Too many women fall into an all-or-nothing mindset with diet and exercise. When they’re feeling motivated to see results, they flip the switch on and jack it up all the way—hitting the gym every single day, nixing every “bad” food in the book, logging every cal. Straight superhero-fit status. The problem? As I discuss in
I’m here to tell you that your relationship with diet and exercise doesn’t have to be so hot and cold. In fact, as mentioned in my book, people with a flexible approach to eating—say, one that allows for sweets and other perceived missteps—may have a better record of maintaining weight loss than dieters with a hard-line strategy. (A study in the International Journal of Obesity has my back on this.) What’s more, research shows that consistent exercisers who see working out as a part of their lifestyle, rather than a way to change their appearance, have the most success keeping weight off.
Look, I’ve been an active person my entire life. I played tons of sports when I was young, Division I lacrosse in college, and I’ve achieved some bucket-list fitness goals as an adult. Being fit is a piece of who I am—a big piece, sure, but still just a piece. There’s also the piece that loves champagne and Hershey’s chocolate (and no, not the super-dark “healthy kind”). There’s also the piece that can spend an entire afternoon watching a Law & Order marathon and sometimes skips the gym for a few extra hours of sleep. My approach—which rejects strict rules and passing fads in favor of balance and consistency—is the basis for
Simple? You bet. But I promise that this is the biggest shift you can make for lasting results. It’s the only “magic pill” I’ve ever found.
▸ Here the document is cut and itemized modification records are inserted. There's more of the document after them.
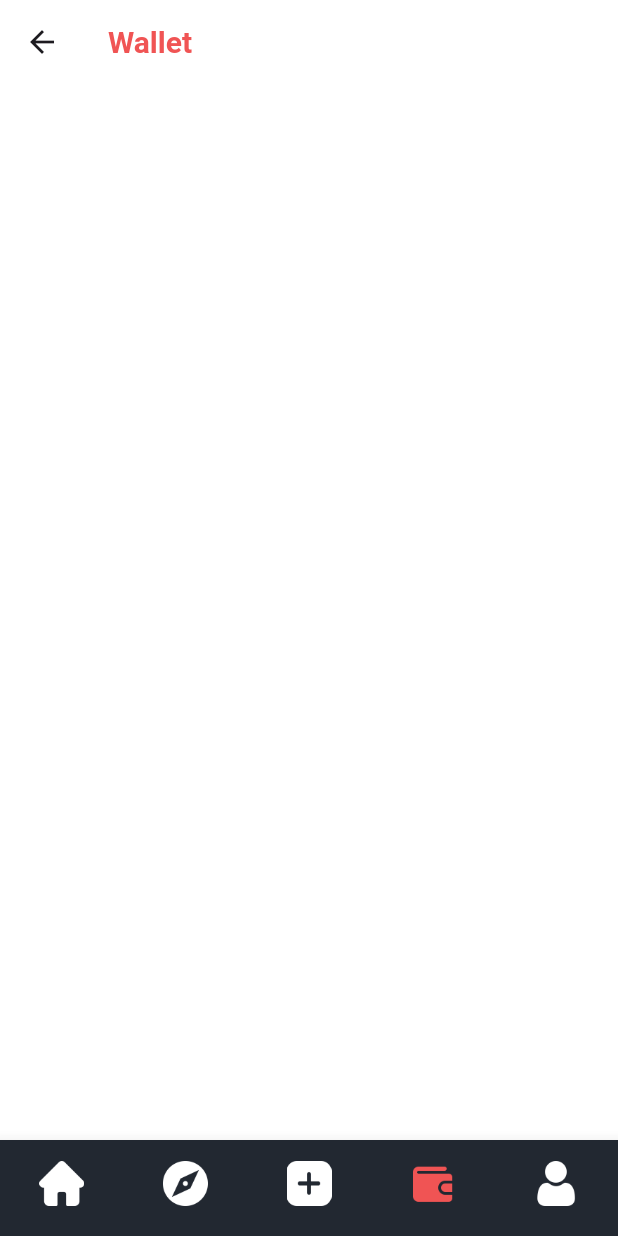
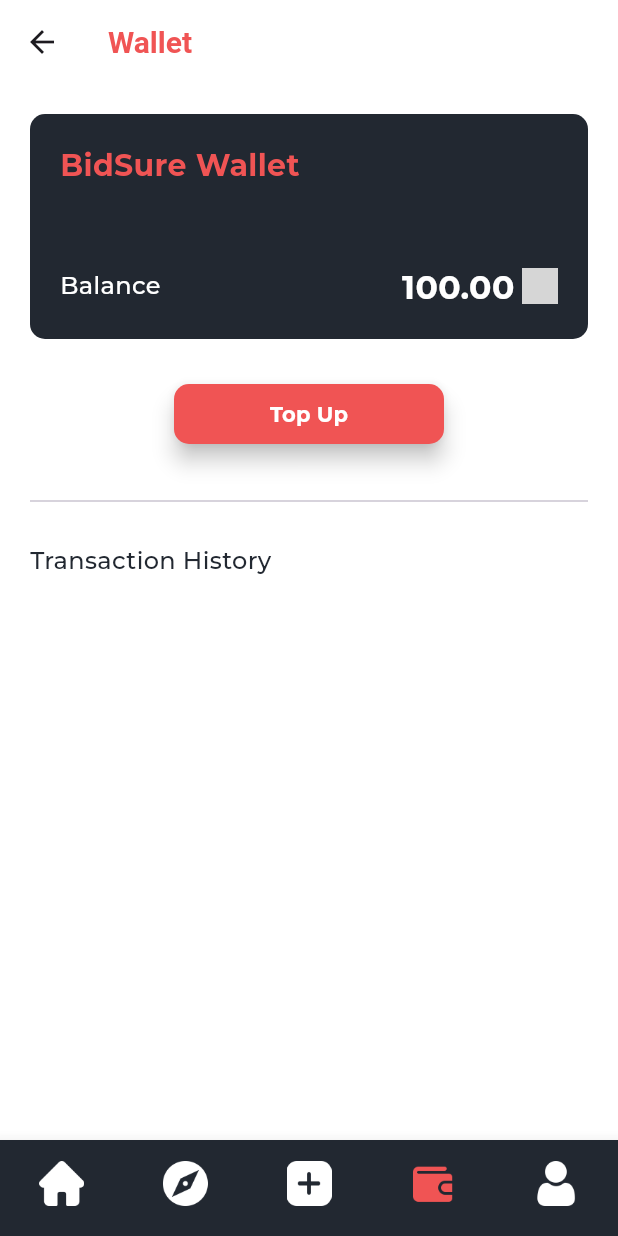
Before and after one commit to Navin-Jongyin/BidSure, a Flutter app: the WalletPage screen opened directly, on a phone screen of 412 x 824 dp. Run offline on Flutter 3.47's test engine with Material 3 defaults, Android fonts, the phone set to English and light mode, and no system bars; our stand-ins replace animated_splash_screen, google_fonts; grey boxes are pictures that could not be loaded.

Commit message:
create wallet page

```diff
--- a/lib/mainscreen/walletPage.dart
+++ b/lib/mainscreen/walletPage.dart
@@ -31,6 +31,104 @@
                 color: Palette.redMainColor,
               ),
             ),
+          ],
+        ),
+      ),
+      body: SingleChildScrollView(
+        child: Column(
+          crossAxisAlignment: CrossAxisAlignment.start,
+          children: [
+            Container(
+              margin: const EdgeInsets.all(20),
+              padding: const EdgeInsets.all(20),
+              height: 150,
+              width: double.infinity,
+              decoration: BoxDecoration(
+                borderRadius: BorderRadius.circular(10),
+                color: Palette.darkMainColor,
+              ),
+              child: Column(
+                crossAxisAlignment: CrossAxisAlignment.start,
+                mainAxisAlignment: MainAxisAlignment.spaceBetween,
+                children: [
+                  Text(
+                    "BidSure Wallet",
+                    style: GoogleFonts.montserrat(
+                      fontSize: 20,
+                      fontWeight: FontWeight.bold,
+                      color: Palette.redMainColor,
+                    ),
+                  ),
+                  Row(
+                    mainAxisAlignment: MainAxisAlignment.spaceBetween,
+                    children: [
+                      Text(
+                        "Balance",
+                        style: GoogleFonts.montserrat(
+                            fontSize: 16,
+                            fontWeight: FontWeight.w500,
+                            color: Palette.whiteColor),
+                      ),
+                      Row(
+                        children: [
+                          Text(
+                            "100.00",
+                            style: GoogleFonts.montserrat(
+                                fontSize: 22,
+                                color: Palette.whiteColor,
+                                fontWeight: FontWeight.bold),
+                          ),
+                          const SizedBox(
+                            width: 5,
+                          ),
+                          const ImageIcon(
+                            AssetImage("icons/baht.png"),
+                            color: Palette.whiteColor,
+                          ),
+                        ],
+                      )
+                    ],
+                  ),
+                ],
+              ),
+            ),
+            Align(
+              alignment: Alignment.topCenter,
+              child: Container(
+                padding: const EdgeInsets.all(10),
+                height: 60,
+                width: 200,
+                child: FloatingActionButton(
+                  backgroundColor: Palette.redMainColor,
+                  onPressed: () {},
+                  shape: RoundedRectangleBorder(
+                    borderRadius: BorderRadius.circular(10),
+                  ),
+                  child: Text(
+                    "Top Up",
+                    style: GoogleFonts.montserrat(
+                        fontSize: 14,
+                        fontWeight: FontWeight.bold,
+                        color: Palette.whiteColor),
+                  ),
+                ),
+              ),
+            ),
+            Container(
+              padding: const EdgeInsets.symmetric(horizontal: 20, vertical: 20),
+              child: const Divider(),
+            ),
+            Container(
+              margin: const EdgeInsets.fromLTRB(20, 0, 20, 20),
+              child: Text(
+                "Transaction History",
+                style: GoogleFonts.montserrat(
+                  fontSize: 16,
+                  fontWeight: FontWeight.w500,
+                  color: Palette.darkMainColor,
+                ),
+              ),
+            )
           ],
         ),
       ),
```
This article originally appeared in the December 2017 issue of Women’s Health. For more great advice, pick up a copy of the issue on newsstands now!
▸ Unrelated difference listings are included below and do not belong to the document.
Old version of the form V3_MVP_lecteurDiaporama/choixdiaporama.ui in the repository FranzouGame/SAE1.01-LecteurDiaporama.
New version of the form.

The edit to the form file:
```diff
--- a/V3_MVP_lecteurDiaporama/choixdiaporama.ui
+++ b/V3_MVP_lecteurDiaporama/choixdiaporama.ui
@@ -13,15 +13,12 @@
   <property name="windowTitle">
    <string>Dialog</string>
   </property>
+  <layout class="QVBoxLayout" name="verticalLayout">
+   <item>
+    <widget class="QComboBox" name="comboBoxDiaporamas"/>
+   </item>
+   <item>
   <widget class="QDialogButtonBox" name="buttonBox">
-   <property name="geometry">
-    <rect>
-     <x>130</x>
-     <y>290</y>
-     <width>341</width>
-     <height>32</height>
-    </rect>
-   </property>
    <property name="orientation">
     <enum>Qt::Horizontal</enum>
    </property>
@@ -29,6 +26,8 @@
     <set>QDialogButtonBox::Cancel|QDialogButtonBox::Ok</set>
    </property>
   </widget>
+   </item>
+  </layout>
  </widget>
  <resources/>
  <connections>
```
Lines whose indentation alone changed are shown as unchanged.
What Jen’s wearing: Where Mountains Meet Dress, wheremountainsmeet.com.